Apart from the games together, we also admired the ancient trees and nature, sang and prayed, and listened to Fr. Antonio Acevedo and Ruth, a protestant friend, present the book Five Loaves and Two Fish by Van Thuan.

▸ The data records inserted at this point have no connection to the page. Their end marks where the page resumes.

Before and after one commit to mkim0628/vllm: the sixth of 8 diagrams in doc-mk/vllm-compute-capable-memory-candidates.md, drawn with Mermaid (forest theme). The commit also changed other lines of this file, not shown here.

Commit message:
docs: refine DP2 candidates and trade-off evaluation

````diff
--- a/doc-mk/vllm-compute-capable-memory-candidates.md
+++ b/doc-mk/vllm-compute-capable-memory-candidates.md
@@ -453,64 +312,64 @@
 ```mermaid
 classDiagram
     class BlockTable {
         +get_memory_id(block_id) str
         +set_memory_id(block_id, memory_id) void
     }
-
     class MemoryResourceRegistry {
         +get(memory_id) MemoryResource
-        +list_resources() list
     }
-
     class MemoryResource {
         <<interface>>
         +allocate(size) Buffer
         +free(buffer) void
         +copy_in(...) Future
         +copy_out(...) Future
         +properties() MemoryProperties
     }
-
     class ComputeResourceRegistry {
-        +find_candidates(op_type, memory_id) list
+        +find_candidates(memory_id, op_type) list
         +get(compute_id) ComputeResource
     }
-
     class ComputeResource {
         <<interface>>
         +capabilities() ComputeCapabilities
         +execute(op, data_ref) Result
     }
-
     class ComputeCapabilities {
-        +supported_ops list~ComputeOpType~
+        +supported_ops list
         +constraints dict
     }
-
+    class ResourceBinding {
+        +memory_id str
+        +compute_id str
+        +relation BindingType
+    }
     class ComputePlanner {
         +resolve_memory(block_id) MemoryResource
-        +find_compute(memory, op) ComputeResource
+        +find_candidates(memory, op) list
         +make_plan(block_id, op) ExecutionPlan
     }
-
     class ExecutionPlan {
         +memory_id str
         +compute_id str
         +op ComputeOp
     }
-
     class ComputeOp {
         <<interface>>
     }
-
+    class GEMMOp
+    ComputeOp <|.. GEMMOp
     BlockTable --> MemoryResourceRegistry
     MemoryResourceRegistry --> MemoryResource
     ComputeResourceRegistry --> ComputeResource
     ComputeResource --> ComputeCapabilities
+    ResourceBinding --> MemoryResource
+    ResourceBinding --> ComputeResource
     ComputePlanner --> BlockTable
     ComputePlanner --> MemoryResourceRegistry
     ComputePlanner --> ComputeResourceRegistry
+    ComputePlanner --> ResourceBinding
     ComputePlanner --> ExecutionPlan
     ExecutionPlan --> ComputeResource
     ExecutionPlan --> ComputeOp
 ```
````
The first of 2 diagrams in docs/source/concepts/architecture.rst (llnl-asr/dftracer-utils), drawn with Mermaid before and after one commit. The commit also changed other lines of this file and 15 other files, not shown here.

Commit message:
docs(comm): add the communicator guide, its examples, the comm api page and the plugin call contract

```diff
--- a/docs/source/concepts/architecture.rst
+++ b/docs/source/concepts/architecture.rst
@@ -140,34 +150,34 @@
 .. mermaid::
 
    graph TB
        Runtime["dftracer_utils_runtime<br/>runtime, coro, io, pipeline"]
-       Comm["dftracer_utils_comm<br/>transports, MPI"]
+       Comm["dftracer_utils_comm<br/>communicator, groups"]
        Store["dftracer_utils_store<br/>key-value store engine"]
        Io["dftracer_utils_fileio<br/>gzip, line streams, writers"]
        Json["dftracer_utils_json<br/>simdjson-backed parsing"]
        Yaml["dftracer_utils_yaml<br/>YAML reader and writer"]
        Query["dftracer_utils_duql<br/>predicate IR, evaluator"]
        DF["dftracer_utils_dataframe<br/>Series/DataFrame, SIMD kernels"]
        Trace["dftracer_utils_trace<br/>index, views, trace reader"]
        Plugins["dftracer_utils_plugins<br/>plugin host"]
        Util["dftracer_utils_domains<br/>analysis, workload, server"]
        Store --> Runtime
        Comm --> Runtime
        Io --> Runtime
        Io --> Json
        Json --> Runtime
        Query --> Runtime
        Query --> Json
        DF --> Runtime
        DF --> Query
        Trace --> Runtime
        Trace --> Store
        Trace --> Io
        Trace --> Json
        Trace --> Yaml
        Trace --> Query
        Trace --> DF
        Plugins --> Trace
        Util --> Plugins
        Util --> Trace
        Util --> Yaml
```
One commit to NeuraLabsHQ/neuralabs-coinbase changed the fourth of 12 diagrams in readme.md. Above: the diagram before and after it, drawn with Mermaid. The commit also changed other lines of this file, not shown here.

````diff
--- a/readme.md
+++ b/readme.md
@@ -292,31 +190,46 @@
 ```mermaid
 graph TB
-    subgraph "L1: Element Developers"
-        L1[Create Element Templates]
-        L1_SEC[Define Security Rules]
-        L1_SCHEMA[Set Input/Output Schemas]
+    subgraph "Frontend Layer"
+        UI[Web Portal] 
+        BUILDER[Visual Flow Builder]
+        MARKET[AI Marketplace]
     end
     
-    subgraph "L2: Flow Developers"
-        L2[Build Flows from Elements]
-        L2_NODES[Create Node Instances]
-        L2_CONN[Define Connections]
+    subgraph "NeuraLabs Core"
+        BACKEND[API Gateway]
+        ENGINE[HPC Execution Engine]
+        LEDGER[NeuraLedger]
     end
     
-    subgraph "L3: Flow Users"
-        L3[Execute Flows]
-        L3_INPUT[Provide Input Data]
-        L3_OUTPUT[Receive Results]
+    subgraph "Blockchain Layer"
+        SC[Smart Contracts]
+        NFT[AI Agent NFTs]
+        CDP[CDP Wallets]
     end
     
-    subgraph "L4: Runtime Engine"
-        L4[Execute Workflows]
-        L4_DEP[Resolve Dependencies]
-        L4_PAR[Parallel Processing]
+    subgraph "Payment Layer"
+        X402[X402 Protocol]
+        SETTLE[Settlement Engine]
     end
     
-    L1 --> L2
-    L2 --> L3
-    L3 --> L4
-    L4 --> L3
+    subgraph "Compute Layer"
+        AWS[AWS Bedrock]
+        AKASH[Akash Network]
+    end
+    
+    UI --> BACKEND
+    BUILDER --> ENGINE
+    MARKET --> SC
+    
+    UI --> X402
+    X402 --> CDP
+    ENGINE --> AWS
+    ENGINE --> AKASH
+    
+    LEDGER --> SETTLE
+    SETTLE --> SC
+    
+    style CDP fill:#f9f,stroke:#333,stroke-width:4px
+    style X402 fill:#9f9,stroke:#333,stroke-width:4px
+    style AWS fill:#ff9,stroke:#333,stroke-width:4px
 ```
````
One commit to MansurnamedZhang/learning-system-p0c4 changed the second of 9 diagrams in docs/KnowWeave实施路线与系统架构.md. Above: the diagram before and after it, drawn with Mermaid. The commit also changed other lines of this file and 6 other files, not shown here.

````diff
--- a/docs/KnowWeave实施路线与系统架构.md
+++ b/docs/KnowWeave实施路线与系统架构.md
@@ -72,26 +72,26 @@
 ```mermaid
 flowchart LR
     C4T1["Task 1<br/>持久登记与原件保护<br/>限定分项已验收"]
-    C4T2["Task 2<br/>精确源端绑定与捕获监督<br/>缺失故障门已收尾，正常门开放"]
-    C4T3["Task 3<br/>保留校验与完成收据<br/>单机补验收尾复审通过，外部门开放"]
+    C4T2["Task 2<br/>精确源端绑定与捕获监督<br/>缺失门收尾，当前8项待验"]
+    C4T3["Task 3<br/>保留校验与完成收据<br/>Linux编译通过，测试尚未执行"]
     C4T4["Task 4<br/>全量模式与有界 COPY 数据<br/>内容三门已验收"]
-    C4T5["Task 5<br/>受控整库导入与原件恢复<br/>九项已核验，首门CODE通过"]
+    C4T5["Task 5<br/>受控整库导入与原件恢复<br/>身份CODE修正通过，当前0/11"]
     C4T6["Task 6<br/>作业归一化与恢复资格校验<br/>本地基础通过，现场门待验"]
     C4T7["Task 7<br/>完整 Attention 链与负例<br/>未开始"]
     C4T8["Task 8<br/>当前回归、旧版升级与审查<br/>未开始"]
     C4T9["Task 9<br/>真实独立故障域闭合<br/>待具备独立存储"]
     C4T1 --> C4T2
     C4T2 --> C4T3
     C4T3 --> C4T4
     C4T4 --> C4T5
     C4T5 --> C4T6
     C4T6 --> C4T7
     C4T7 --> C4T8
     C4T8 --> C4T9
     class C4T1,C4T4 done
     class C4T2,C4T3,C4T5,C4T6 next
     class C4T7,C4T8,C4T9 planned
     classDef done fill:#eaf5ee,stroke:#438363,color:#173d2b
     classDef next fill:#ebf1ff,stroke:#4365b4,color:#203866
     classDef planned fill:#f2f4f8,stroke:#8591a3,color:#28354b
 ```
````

It was a beautiful and rich time, in which every detail was truly a sign of God’s care for our smallness, made infinitely great by Him. At the end of the vacation, A-Xia surprised us when she said, “For me these three days have been a journey for which I am grateful; heart to heart, we lived every moment that was given. I haven’t had an easy life. At 31, my husband was diagnosed with a tumor. I, by myself, had to take care of him, his parents and our daughter. I struggled a lot but I never stopped giving thanks. When I was little, they taught us that at Peking the emperor in ancient times used to pray and thank the gods in the Temple of Heaven. So I did the same, amidst all my dramas, I always felt the protection of Heaven and thanked Lao Tian, the old God of Heaven. Only now, thanks to my daughter and to you, I know that it is the Lord, so I can finally thank Him and call him by name.” I was so moved by the work that God is doing in this woman, and at the way He allows us to participate. It raises that beautiful question yet again: what is man that You are mindful of him?.
(Donato Contuzzi is parish priest of Sao Paulo in Xinzhuang, New Taipei City, Taiwan. In the picture, Wang Hui, “From Jinan to Mount Tai”, 1698.)